**ASSIGNMENT:**
Copy the records below exactly, leaving out every picture.

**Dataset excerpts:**
+ + + + + + +

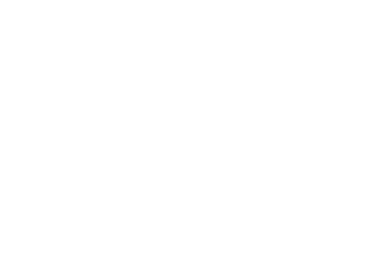
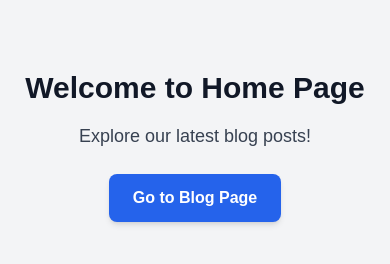
Before and after one commit to ManishBasnet12/blogwebsite, a Next.js app: page / in a window 390 px wide. Shown: the part 276-540 px from the top of the page. Built offline with nearby package versions, Linux system fonts and the light colour scheme.

Commit message:
responsive

```diff
--- a/src/app/blog/[Slug]/page.jsx
+++ b/src/app/blog/[Slug]/page.jsx
@@ -1,12 +1,12 @@
 "use client";
 
 import React, { useEffect, useState } from "react";
+import { useParams } from "next/navigation";
 import { FakeSinglePost } from "../../api/useQuery";
 import SinglePost from "@/components/SinglePost";
 
-const SinglePage = ({ params }) => {
-  const { Slug } = params;
-
+const SinglePage = () => {
+  const { Slug } = useParams();
   const [singlePost, setSinglePost] = useState(null);
   const [loading, setLoading] = useState(true);
 
@@ -27,10 +27,9 @@ const SinglePage = ({ params }) => {
     }
   }, [Slug]);
 
-  console.log(singlePost);
 
   return (
-    <div className="min-h-[100vh] bg-slate-100">
+    <div className="min-h-[200px]">
       {loading ? (
         <div className="flex justify-center items-center h-40">
           <p className="text-lg text-gray-900">Loading post...</p>
--- a/src/app/blog/page.jsx
+++ b/src/app/blog/page.jsx
@@ -47,8 +47,8 @@ const BlogPage = () => {
   return (
     <div className="bg-slate-200 min-h-screen p-6 pt-40">
       <div className="container mx-auto">
-        <div className="flex justify-between">
-          <h1 className="text-3xl text-gray-900 font-bold mb-4">
+      <div className="flex flex-col lg:flex-row justify-between">
+      <h1 className="text-3xl text-gray-900 font-bold mb-4">
             Latest Blog Posts
           </h1>
 
--- a/src/app/page.js
+++ b/src/app/page.js
@@ -1,9 +1,16 @@
-import Image from "next/image";
+import Link from "next/link";
 
 export default function Home() {
   return (
-    <div className="grid grid-rows-[20px_1fr_20px] items-center justify-items-center min-h-screen p-8 pb-20 gap-16 sm:p-20 font-[family-name:var(--font-geist-sans)]">
-        <Image src="https://source.unsplash.com/random" width={100} height={100} alt='blog image' unoptimized />
+    <div className="flex flex-col items-center justify-center min-h-screen bg-gray-100">
+      <h1 className="text-3xl font-bold text-gray-900 mb-4">Welcome to Home Page</h1>
+      <p className="text-lg text-gray-700 mb-6">Explore our latest blog posts!</p>
+
+      <Link href="/blog" passHref>
+        <button className="px-6 py-3 bg-blue-600 text-white font-semibold rounded-lg shadow-md hover:bg-blue-700 transition">
+          Go to Blog Page
+        </button>
+      </Link>
     </div>
   );
 }
```
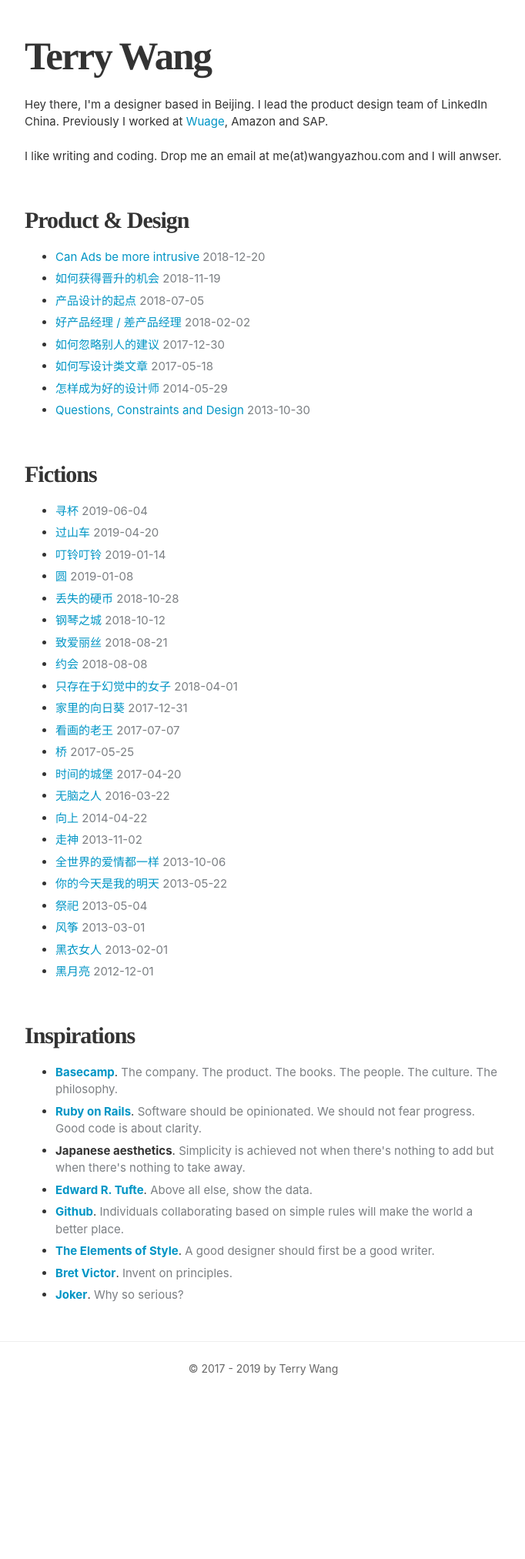
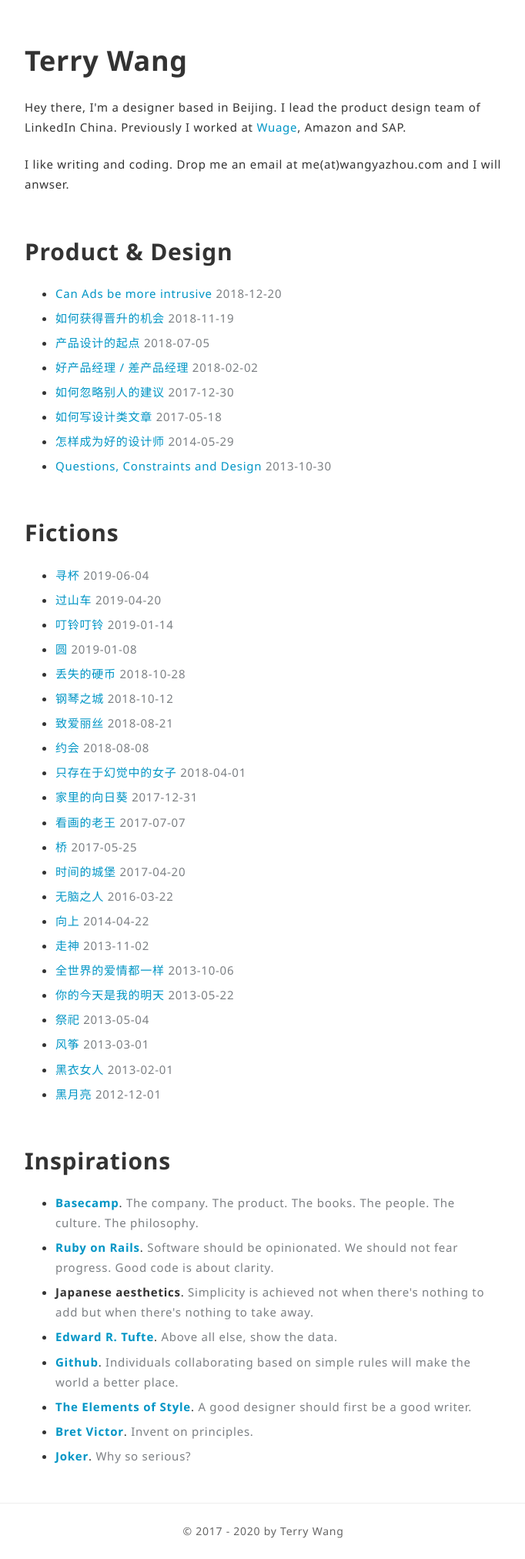
Before and after one commit to lvterry/lvterry.github.io, a Jekyll site: the page built from index.html, in a window 1280 px wide. Shown: the whole page at 77% size, without its empty margins (298-980 px from the left). Built offline with Jekyll 4.4.1, drawn with Linux system fonts in a browser that asks for light colours; before the commit the page ends 1812 px from its top, so only the background shows below that.

Commit message:
adjust style

```diff
--- a/_layouts/default.html
+++ b/_layouts/default.html
@@ -21,6 +21,6 @@
 
     {{ content }}
 
-    <footer>&copy; 2017 - 2019 by Terry Wang</footer>
+    <footer>&copy; 2017 - 2020 by Terry Wang</footer>
   </body>
 </html>
--- a/assets/css/style.css
+++ b/assets/css/style.css
@@ -1,11 +1,12 @@
 body {
   font-size: 15px;
-  font-family: -apple-system,BlinkMacSystemFont,'Segoe UI',Roboto,Oxygen,Ubuntu,Cantarell,'Fira Sans','Droid Sans','Helvetica Neue','Microsoft Yahei',sans-serif;
-  line-height: 1.5;
+  font-family: 'Chinese Quote', 'Segoe UI', Roboto, 'PingFang SC', 'Hiragino Sans GB', 'Microsoft YaHei', 'Helvetica Neue', Helvetica, Arial, sans-serif, 'Apple Color Emoji';
+  line-height: 1.74;
   color: #333;
   background-color: #fff;
   padding: 0;
   margin: 0;
+  letter-spacing: 0.05em;
 }
 
 main {
@@ -48,21 +49,16 @@ li {
 }
 
 h1, h2 {
-  font-family: times, Times New Roman, times-roman, georgia, serif;
   margin: 48px 0 0 0;
   color: #333;
 }
 
 h1 {
-  font-size: 51px;
-  letter-spacing: -2px;
-  line-height: 1;
-  margin-bottom: 0.5em;
+  font-size: 36px;
 }
 
 h2 {
   font-size: 30px;
-  letter-spacing: -1px;
 }
 
 .weak {
@@ -87,3 +83,10 @@ hr {
 img {
   max-width: 100%;
 }
+
+blockquote {
+  border-left: 7px solid #eee;
+  margin-left: 12px;
+  padding: 4px 24px 4px 24px;
+  color: #666;
+}
```
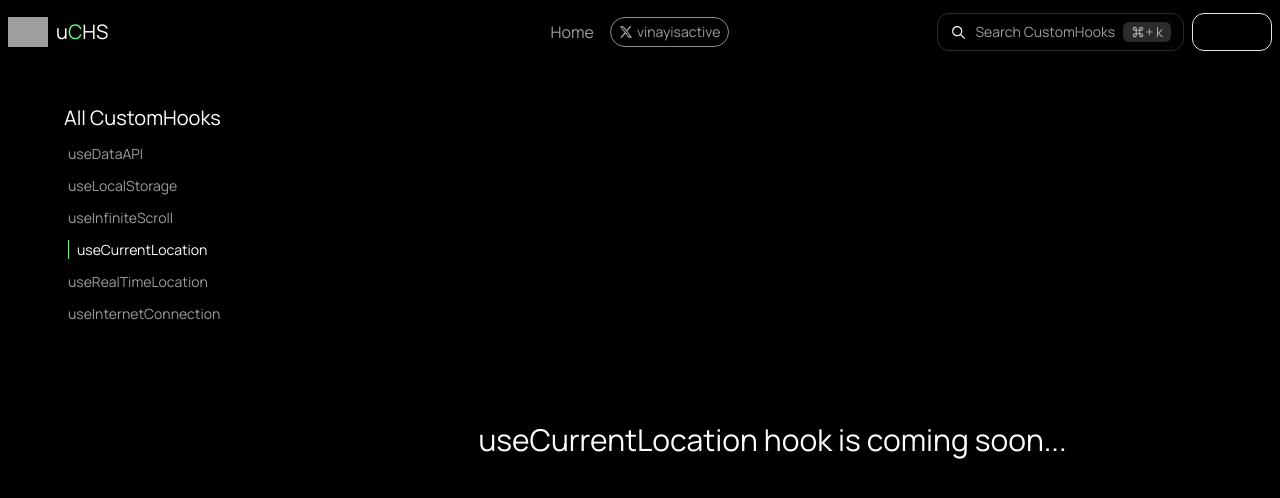
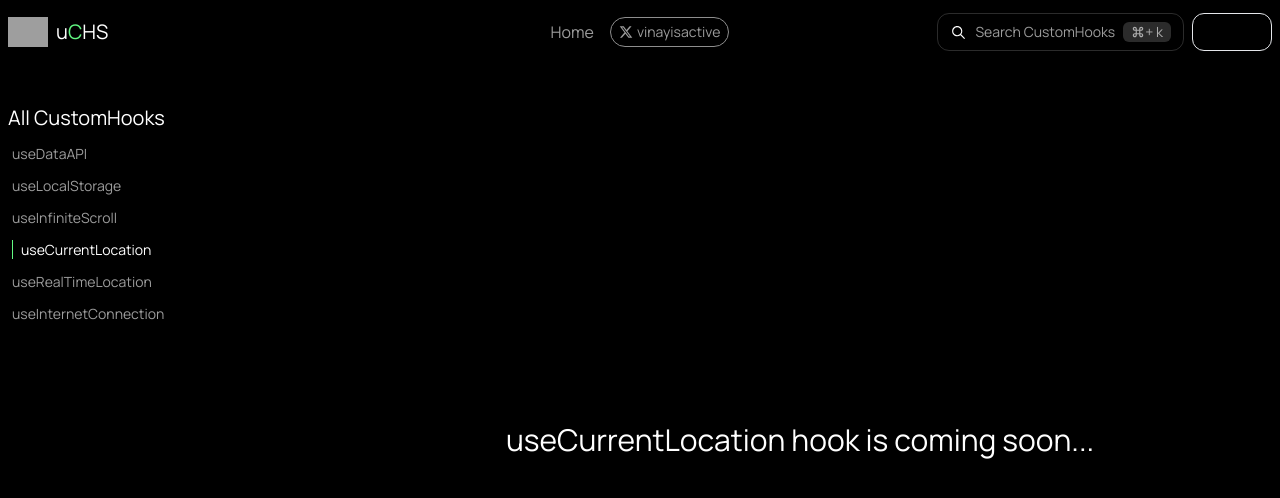
Before and after one commit to vinayisactive/useCustomHookSpace, a Next.js app: page /customhooks/useCurrentLocation in a window 1280 px wide. Shown: the top 498 px of the page. Built offline with nearby package versions, Linux system fonts and the light colour scheme; no server answers; grey boxes are pictures that could not be loaded.

Commit message:
🔨🌱Made few changes in layout and customhook page

```diff
--- a/app/(pages)/customhooks/[slug]/page.tsx
+++ b/app/(pages)/customhooks/[slug]/page.tsx
@@ -16,9 +16,7 @@ interface HookData {
 
 export function generateStaticParams() {
  return hooks.map((slug : string) => {
-    return{
-      slug
-    }
+    return{ slug }
   })
 }
 
@@ -43,7 +41,7 @@ const page = async({ params }: {params: {slug: string}}): Promise<JSX.Element> =
     const serializedDescriptionTwo = parseAndSerialize(toUseDescription);
 
     return (
-      <div className="w-full h-full  flex flex-col items-center gap-14 overflow-y-scroll scroll-smooth text-white  pb-14 pt-6 lg:pr-4 ">
+      <div className="w-full h-full flex flex-col items-center gap-14 overflow-y-scroll scroll-smooth text-white  pb-14 pt-6 lg:pr-4 ">
 
         <div className="w-full flex flex-col gap-4 text-theme-green px-6 lg:px-0">
           <h1 className="text-2xl lg:text-4xl">
--- a/app/(pages)/customhooks/layout.tsx
+++ b/app/(pages)/customhooks/layout.tsx
@@ -6,13 +6,16 @@ export default async function CustomhookpageLayout({
     children: React.ReactNode;
 }) {
     return (
-        <div className="relative h-[92vh] flex justify-end lg:px-8 xl:px-16">
-            <div className="h-full  2xl:w-[20%] xl:w-[20%] lg:w-[20%] hidden lg:flex fixed left-14">
+        <div className="h-full w-full lg:w-[1100px] xl:w-[1400px] flex justify-between">
+
+            <div className="h-full w-[20%] hidden lg:flex ">
                 <Sidebar />
             </div>
-            <div className=" w-full h-full xl:w-[77%] 2xl:w-[78%] lg:w-[75%] scroll-smooth px-2 pt-4">
+
+            <div className="w-full lg:w-[75%] scroll-smooth px-2 pt-4">
                 {children}
             </div>
+
         </div>
     );
 }
--- a/app/layout.tsx
+++ b/app/layout.tsx
@@ -14,12 +14,12 @@ export default function RootLayout({ children, }: Readonly<{ children: React.Rea
   return (
     <html lang="en">
       <body className={inter.className}>
-        <div className="h-[100vh] bg-black relative">
-          <div className="h-[8vh] w-[100%] relative flex justify-center items-center">
+        <div className="h-full bg-black flex flex-col justify-center items-center ">
+          <div className="h-[8vh] w-full flex justify-center items-center">
             <Navbar />
           </div>
 
-          <div className="h-[92vh] w-full">
+          <div className="w-full h-[92vh] flex justify-center items-center">
             {children}
           </div>
         </div>
--- a/static/navItems.ts
+++ /dev/null
@@ -1,5 +0,0 @@
-export const navItems = [
-    { navTo: "", child: "Home", id:560  },
-    { navTo: "customhooks", child: "CustomHooks", id:585  },
-    { navTo: "about", child: "About", id:545  }
-]
```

+ + + + + + +

**EXERCISE ANSWER:**
Before and after one commit to ManishBasnet12/blogwebsite, a Next.js app: page / in a window 390 px wide. Shown: the part 276-540 px from the top of the page. Built offline with nearby package versions, Linux system fonts and the light colour scheme.

Commit message:
responsive

```diff
--- a/src/app/blog/[Slug]/page.jsx
+++ b/src/app/blog/[Slug]/page.jsx
@@ -1,12 +1,12 @@
 "use client";
 
 import React, { useEffect, useState } from "react";
+import { useParams } from "next/navigation";
 import { FakeSinglePost } from "../../api/useQuery";
 import SinglePost from "@/components/SinglePost";
 
-const SinglePage = ({ params }) => {
-  const { Slug } = params;
-
+const SinglePage = () => {
+  const { Slug } = useParams();
   const [singlePost, setSinglePost] = useState(null);
   const [loading, setLoading] = useState(true);
 
@@ -27,10 +27,9 @@ const SinglePage = ({ params }) => {
     }
   }, [Slug]);
 
-  console.log(singlePost);
 
   return (
-    <div className="min-h-[100vh] bg-slate-100">
+    <div className="min-h-[200px]">
       {loading ? (
         <div className="flex justify-center items-center h-40">
           <p className="text-lg text-gray-900">Loading post...</p>
--- a/src/app/blog/page.jsx
+++ b/src/app/blog/page.jsx
@@ -47,8 +47,8 @@ const BlogPage = () => {
   return (
     <div className="bg-slate-200 min-h-screen p-6 pt-40">
       <div className="container mx-auto">
-        <div className="flex justify-between">
-          <h1 className="text-3xl text-gray-900 font-bold mb-4">
+      <div className="flex flex-col lg:flex-row justify-between">
+      <h1 className="text-3xl text-gray-900 font-bold mb-4">
             Latest Blog Posts
           </h1>
 
--- a/src/app/page.js
+++ b/src/app/page.js
@@ -1,9 +1,16 @@
-import Image from "next/image";
+import Link from "next/link";
 
 export default function Home() {
   return (
-    <div className="grid grid-rows-[20px_1fr_20px] items-center justify-items-center min-h-screen p-8 pb-20 gap-16 sm:p-20 font-[family-name:var(--font-geist-sans)]">
-        <Image src="https://source.unsplash.com/random" width={100} height={100} alt='blog image' unoptimized />
+    <div className="flex flex-col items-center justify-center min-h-screen bg-gray-100">
+      <h1 className="text-3xl font-bold text-gray-900 mb-4">Welcome to Home Page</h1>
+      <p className="text-lg text-gray-700 mb-6">Explore our latest blog posts!</p>
+
+      <Link href="/blog" passHref>
+        <button className="px-6 py-3 bg-blue-600 text-white font-semibold rounded-lg shadow-md hover:bg-blue-700 transition">
+          Go to Blog Page
+        </button>
+      </Link>
     </div>
   );
 }
```
Before and after one commit to lvterry/lvterry.github.io, a Jekyll site: the page built from index.html, in a window 1280 px wide. Shown: the whole page at 77% size, without its empty margins (298-980 px from the left). Built offline with Jekyll 4.4.1, drawn with Linux system fonts in a browser that asks for light colours; before the commit the page ends 1812 px from its top, so only the background shows below that.

Commit message:
adjust style

```diff
--- a/_layouts/default.html
+++ b/_layouts/default.html
@@ -21,6 +21,6 @@
 
     {{ content }}
 
-    <footer>&copy; 2017 - 2019 by Terry Wang</footer>
+    <footer>&copy; 2017 - 2020 by Terry Wang</footer>
   </body>
 </html>
--- a/assets/css/style.css
+++ b/assets/css/style.css
@@ -1,11 +1,12 @@
 body {
   font-size: 15px;
-  font-family: -apple-system,BlinkMacSystemFont,'Segoe UI',Roboto,Oxygen,Ubuntu,Cantarell,'Fira Sans','Droid Sans','Helvetica Neue','Microsoft Yahei',sans-serif;
-  line-height: 1.5;
+  font-family: 'Chinese Quote', 'Segoe UI', Roboto, 'PingFang SC', 'Hiragino Sans GB', 'Microsoft YaHei', 'Helvetica Neue', Helvetica, Arial, sans-serif, 'Apple Color Emoji';
+  line-height: 1.74;
   color: #333;
   background-color: #fff;
   padding: 0;
   margin: 0;
+  letter-spacing: 0.05em;
 }
 
 main {
@@ -48,21 +49,16 @@ li {
 }
 
 h1, h2 {
-  font-family: times, Times New Roman, times-roman, georgia, serif;
   margin: 48px 0 0 0;
   color: #333;
 }
 
 h1 {
-  font-size: 51px;
-  letter-spacing: -2px;
-  line-height: 1;
-  margin-bottom: 0.5em;
+  font-size: 36px;
 }
 
 h2 {
   font-size: 30px;
-  letter-spacing: -1px;
 }
 
 .weak {
@@ -87,3 +83,10 @@ hr {
 img {
   max-width: 100%;
 }
+
+blockquote {
+  border-left: 7px solid #eee;
+  margin-left: 12px;
+  padding: 4px 24px 4px 24px;
+  color: #666;
+}
```
Before and after one commit to vinayisactive/useCustomHookSpace, a Next.js app: page /customhooks/useCurrentLocation in a window 1280 px wide. Shown: the top 498 px of the page. Built offline with nearby package versions, Linux system fonts and the light colour scheme; no server answers; grey boxes are pictures that could not be loaded.

Commit message:
🔨🌱Made few changes in layout and customhook page

```diff
--- a/app/(pages)/customhooks/[slug]/page.tsx
+++ b/app/(pages)/customhooks/[slug]/page.tsx
@@ -16,9 +16,7 @@ interface HookData {
 
 export function generateStaticParams() {
  return hooks.map((slug : string) => {
-    return{
-      slug
-    }
+    return{ slug }
   })
 }
 
@@ -43,7 +41,7 @@ const page = async({ params }: {params: {slug: string}}): Promise<JSX.Element> =
     const serializedDescriptionTwo = parseAndSerialize(toUseDescription);
 
     return (
-      <div className="w-full h-full  flex flex-col items-center gap-14 overflow-y-scroll scroll-smooth text-white  pb-14 pt-6 lg:pr-4 ">
+      <div className="w-full h-full flex flex-col items-center gap-14 overflow-y-scroll scroll-smooth text-white  pb-14 pt-6 lg:pr-4 ">
 
         <div className="w-full flex flex-col gap-4 text-theme-green px-6 lg:px-0">
           <h1 className="text-2xl lg:text-4xl">
--- a/app/(pages)/customhooks/layout.tsx
+++ b/app/(pages)/customhooks/layout.tsx
@@ -6,13 +6,16 @@ export default async function CustomhookpageLayout({
     children: React.ReactNode;
 }) {
     return (
-        <div className="relative h-[92vh] flex justify-end lg:px-8 xl:px-16">
-            <div className="h-full  2xl:w-[20%] xl:w-[20%] lg:w-[20%] hidden lg:flex fixed left-14">
+        <div className="h-full w-full lg:w-[1100px] xl:w-[1400px] flex justify-between">
+
+            <div className="h-full w-[20%] hidden lg:flex ">
                 <Sidebar />
             </div>
-            <div className=" w-full h-full xl:w-[77%] 2xl:w-[78%] lg:w-[75%] scroll-smooth px-2 pt-4">
+
+            <div className="w-full lg:w-[75%] scroll-smooth px-2 pt-4">
                 {children}
             </div>
+
         </div>
     );
 }
--- a/app/layout.tsx
+++ b/app/layout.tsx
@@ -14,12 +14,12 @@ export default function RootLayout({ children, }: Readonly<{ children: React.Rea
   return (
     <html lang="en">
       <body className={inter.className}>
-        <div className="h-[100vh] bg-black relative">
-          <div className="h-[8vh] w-[100%] relative flex justify-center items-center">
+        <div className="h-full bg-black flex flex-col justify-center items-center ">
+          <div className="h-[8vh] w-full flex justify-center items-center">
             <Navbar />
           </div>
 
-          <div className="h-[92vh] w-full">
+          <div className="w-full h-[92vh] flex justify-center items-center">
             {children}
           </div>
         </div>
--- a/static/navItems.ts
+++ /dev/null
@@ -1,5 +0,0 @@
-export const navItems = [
-    { navTo: "", child: "Home", id:560  },
-    { navTo: "customhooks", child: "CustomHooks", id:585  },
-    { navTo: "about", child: "About", id:545  }
-]
```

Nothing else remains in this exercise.